The months between Pentecost and Advent are also known as the time of the Church, a time to celebrate the success of the Christian faith and the growth of the Church. The Book of Acts tells us the story of the early Church; it all starts with Pentecost in Acts 2.
After Jesus’ Ascension, the disciples are gathered in Jerusalem awaiting the coming of the Holy Spirit as promised to them. A loud noise is heard and tongues of fire descend from the sky and touch each apostle; filled with the Spirit, the apostles start preaching in other languages and, by miracle, each person in the crowd can hear them in his/her own language.
To describe those uncommon events, Luke uses imagery similar to both God’s apparition at the Mount Sinai (Exodus 19:16-19) and Jesus’ baptism (Luke 3:21-22). Such important allusions indicate that a new covenant is being established that day between God and humankind while the apostles receive the authority to start their own ministry and preach the Good News to the world. As the list of nations suggests, representatives of every known country are present in Jerusalem to witness the events and their presence anticipates the proclamation of the new covenant to the entire world (Acts 1:8). Despite Jesus’ death and departure, the Gospel will live and be announced to all.
In that sense, Pentecost is a message of survival and hope, of perseverance and faith, of community and equality. This is the story of Pentecost I grew up hearing.
I was born in the early days of the month of June; thus, my birthday often coincides with Pentecost. Back in my home country, Switzerland, Pentecost and the Monday after Pentecost are a national holiday and we enjoy a long 3-day weekend. Growing up, I got accustomed to celebrating my birthday during those special days when we would often gather for a family meal or take a trip. On the Pentecost Sunday, my church would usually celebrate Confirmations, it was always a big ceremony, with a lot of people and singing and colorful flowers. In my own context, I always thought of Pentecost as the celebratory feast that, indeed was bringing our Christian faith full circle!
I realized much later that in other parts of the world, however, the message of a universal conversion, the conversion of every nation “to the ends of the earth,” may resonate differently.
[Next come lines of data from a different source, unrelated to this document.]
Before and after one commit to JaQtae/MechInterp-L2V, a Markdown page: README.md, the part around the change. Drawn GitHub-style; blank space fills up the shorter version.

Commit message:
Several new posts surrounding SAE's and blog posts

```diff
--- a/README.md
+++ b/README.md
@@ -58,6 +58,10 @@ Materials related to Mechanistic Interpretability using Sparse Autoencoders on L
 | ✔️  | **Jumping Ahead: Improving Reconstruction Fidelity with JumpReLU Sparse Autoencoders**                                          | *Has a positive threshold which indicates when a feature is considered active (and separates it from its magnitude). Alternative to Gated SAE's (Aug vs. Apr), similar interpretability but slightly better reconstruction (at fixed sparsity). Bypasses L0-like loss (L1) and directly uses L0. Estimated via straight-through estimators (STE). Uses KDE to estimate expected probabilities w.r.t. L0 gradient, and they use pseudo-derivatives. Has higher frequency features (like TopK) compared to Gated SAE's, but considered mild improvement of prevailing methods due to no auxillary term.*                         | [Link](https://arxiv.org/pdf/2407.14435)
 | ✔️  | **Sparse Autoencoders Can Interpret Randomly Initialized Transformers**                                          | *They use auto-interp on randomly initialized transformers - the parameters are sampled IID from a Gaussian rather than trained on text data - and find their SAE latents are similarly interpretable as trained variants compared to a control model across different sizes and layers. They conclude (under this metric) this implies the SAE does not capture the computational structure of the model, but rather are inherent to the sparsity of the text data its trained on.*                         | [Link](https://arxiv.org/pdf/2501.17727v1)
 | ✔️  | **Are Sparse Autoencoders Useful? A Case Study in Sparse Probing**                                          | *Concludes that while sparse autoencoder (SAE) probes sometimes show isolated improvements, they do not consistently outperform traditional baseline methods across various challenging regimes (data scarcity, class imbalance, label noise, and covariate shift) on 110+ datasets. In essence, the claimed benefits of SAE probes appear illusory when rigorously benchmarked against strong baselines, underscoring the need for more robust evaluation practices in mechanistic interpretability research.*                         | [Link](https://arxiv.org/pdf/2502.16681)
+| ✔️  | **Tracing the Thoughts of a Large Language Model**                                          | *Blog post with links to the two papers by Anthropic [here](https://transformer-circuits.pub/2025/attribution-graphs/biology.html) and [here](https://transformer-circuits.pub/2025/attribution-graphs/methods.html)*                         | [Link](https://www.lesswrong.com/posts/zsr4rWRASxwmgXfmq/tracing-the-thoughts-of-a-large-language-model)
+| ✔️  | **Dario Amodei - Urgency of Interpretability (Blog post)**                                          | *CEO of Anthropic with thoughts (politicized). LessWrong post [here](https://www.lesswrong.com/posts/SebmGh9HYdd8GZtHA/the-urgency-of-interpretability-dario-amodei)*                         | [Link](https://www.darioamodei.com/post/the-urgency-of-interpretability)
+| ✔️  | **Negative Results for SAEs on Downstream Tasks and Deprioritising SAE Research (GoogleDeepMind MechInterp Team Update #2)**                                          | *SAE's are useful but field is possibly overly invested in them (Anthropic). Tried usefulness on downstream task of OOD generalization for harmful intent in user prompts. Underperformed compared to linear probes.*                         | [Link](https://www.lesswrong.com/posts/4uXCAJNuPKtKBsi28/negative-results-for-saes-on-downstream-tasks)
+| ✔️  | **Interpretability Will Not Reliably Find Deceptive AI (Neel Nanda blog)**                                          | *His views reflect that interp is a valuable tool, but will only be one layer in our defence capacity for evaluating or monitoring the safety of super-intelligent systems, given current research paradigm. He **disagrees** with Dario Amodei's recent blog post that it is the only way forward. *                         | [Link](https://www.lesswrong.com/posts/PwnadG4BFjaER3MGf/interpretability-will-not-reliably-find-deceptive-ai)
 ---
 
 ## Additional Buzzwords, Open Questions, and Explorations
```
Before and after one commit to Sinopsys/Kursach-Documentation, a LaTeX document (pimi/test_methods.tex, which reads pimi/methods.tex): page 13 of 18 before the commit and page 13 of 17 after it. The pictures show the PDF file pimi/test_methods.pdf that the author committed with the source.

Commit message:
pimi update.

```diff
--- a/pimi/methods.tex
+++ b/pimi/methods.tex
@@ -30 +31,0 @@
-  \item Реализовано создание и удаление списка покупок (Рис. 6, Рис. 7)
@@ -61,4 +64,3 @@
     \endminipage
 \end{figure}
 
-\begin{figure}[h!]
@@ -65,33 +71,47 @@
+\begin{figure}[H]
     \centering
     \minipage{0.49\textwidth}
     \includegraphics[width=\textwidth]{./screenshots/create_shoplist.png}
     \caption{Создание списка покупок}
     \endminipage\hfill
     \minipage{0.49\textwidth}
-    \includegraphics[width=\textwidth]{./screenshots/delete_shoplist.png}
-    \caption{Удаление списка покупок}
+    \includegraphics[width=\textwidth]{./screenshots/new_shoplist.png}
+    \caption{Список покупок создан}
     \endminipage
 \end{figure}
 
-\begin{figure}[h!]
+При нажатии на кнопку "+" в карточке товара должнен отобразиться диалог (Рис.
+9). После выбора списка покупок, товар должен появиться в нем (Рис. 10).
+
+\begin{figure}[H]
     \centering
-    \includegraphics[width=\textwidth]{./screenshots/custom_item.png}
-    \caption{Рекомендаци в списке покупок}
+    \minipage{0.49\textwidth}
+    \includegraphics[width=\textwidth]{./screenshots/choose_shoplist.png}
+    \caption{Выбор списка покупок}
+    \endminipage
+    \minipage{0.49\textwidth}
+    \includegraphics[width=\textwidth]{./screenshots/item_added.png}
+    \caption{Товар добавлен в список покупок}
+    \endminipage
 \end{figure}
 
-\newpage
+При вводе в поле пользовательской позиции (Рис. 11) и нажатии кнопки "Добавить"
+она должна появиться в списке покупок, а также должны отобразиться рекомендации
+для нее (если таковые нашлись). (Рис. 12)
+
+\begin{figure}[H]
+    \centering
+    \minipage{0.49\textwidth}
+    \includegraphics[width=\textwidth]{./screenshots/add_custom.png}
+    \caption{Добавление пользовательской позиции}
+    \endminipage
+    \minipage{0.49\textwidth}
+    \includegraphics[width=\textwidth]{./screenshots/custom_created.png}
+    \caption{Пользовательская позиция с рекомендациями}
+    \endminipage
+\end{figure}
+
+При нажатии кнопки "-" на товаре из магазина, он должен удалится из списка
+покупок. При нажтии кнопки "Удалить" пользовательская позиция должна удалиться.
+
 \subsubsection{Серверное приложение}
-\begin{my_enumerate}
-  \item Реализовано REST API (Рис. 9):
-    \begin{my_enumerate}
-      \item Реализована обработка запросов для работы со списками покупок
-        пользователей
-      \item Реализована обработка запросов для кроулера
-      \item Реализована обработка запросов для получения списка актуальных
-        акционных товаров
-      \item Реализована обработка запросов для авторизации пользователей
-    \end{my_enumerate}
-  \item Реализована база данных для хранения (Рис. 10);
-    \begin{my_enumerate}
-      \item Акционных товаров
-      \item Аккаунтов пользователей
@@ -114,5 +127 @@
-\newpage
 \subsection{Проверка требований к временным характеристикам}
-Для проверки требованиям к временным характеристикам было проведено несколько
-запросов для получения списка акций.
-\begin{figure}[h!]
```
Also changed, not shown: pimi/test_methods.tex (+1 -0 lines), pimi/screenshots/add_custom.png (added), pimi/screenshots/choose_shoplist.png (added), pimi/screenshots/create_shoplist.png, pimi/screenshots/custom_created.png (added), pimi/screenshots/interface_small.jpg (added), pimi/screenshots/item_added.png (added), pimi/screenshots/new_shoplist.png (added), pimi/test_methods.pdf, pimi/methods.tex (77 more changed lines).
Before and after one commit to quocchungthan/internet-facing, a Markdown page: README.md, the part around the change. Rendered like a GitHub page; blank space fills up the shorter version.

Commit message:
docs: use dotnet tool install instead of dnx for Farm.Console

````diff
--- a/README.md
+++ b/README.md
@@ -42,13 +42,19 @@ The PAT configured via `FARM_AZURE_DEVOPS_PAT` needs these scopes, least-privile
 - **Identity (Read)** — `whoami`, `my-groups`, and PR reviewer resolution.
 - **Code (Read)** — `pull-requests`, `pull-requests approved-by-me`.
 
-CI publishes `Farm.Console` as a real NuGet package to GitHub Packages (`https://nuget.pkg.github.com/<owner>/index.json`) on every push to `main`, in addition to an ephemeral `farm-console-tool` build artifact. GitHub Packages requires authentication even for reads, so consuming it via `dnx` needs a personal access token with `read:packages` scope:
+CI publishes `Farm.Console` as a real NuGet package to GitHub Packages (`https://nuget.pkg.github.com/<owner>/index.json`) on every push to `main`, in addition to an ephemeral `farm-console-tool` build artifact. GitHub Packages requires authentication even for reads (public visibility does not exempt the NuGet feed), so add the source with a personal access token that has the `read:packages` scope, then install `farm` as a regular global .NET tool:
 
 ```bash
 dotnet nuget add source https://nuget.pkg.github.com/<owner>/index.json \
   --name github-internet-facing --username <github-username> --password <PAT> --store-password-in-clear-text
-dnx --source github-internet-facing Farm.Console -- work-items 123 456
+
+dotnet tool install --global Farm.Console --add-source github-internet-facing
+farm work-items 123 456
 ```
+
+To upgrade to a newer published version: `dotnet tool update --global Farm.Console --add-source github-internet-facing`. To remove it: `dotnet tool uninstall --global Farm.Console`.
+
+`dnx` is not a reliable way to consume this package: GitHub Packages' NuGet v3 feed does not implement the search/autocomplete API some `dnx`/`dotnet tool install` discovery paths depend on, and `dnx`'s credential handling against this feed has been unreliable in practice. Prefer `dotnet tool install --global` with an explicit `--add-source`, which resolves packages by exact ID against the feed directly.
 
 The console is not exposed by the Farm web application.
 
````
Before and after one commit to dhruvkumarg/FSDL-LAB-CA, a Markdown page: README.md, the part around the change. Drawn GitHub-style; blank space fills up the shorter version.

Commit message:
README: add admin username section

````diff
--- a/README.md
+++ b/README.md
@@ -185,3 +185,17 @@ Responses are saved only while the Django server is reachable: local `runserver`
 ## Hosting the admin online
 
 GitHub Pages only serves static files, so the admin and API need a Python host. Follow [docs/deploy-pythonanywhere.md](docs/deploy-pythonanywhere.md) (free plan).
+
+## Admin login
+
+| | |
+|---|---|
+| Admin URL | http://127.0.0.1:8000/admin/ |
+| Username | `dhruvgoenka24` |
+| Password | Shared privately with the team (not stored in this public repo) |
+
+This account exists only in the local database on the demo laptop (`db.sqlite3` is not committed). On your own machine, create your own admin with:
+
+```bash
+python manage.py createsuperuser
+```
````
My early understanding of Pentecost was challenged by voices from other parts of the world who may have heard in the story a desire to impose Christianity at any cost in countries around the world? Could it be that colonialism finds some of its roots in a distorted interpretation of Pentecost?
Over the past few years, the rise of an African theological discourse has shed light in new ways on how Western Christianity used the Bible as a tool for oppression and colonial power. In stark contrast with the original Pentecost story, the actions of the Church became in many cases violent, destroying nations, bringing a message that silenced other voices. From its origins as a group of poor people mourning the death of Jesus in Jerusalem, Christianity became an Empire that fully embraced power. This is a side of our history I needed to learn and that contemporary Christians need to keep in mind.
But as we re-read the story of Pentecost through the lens of colonial history we can experience the text in new positive ways as well. For instance, the list of all the nations that are witness to the descent of the Holy Spirit is traditionally read as a way to encompass the entire world in the mission of the early Church. Recent interpretations suggest that this very list translates in fact an act of resistance against the Roman Empire celebrating diversity and plurality:
The catalogue of nations, once under Roman Empire is now depicted by Luke as being proselytized by the early Christian movement. Roman historians… had claimed authority on these twelve kingdoms and Luke counters their imperial ideology by claiming that the nations were under the new master, who is Jesus Christ. (I. Kamudzandu, “The Holy Spirit as the Decolonizing and Re-Negotiating Power in Luke,” online source, p. 7)
Empires get rid of the name of the countries they invade and control (think about the age of the USSR and the number of countries that have been reborn since its fall in 1989.) Luke, however, names each nation and highlights the fact that they speak different languages. What matters here is that under Christ’s reign no one will be erased from the map!
As we are entering the Ordinary Time of the Church, how can we make sure that we become as inclusive as possible, as respectful of our differences as possible, and thus demonstrate to the world the power of the Holy Spirit?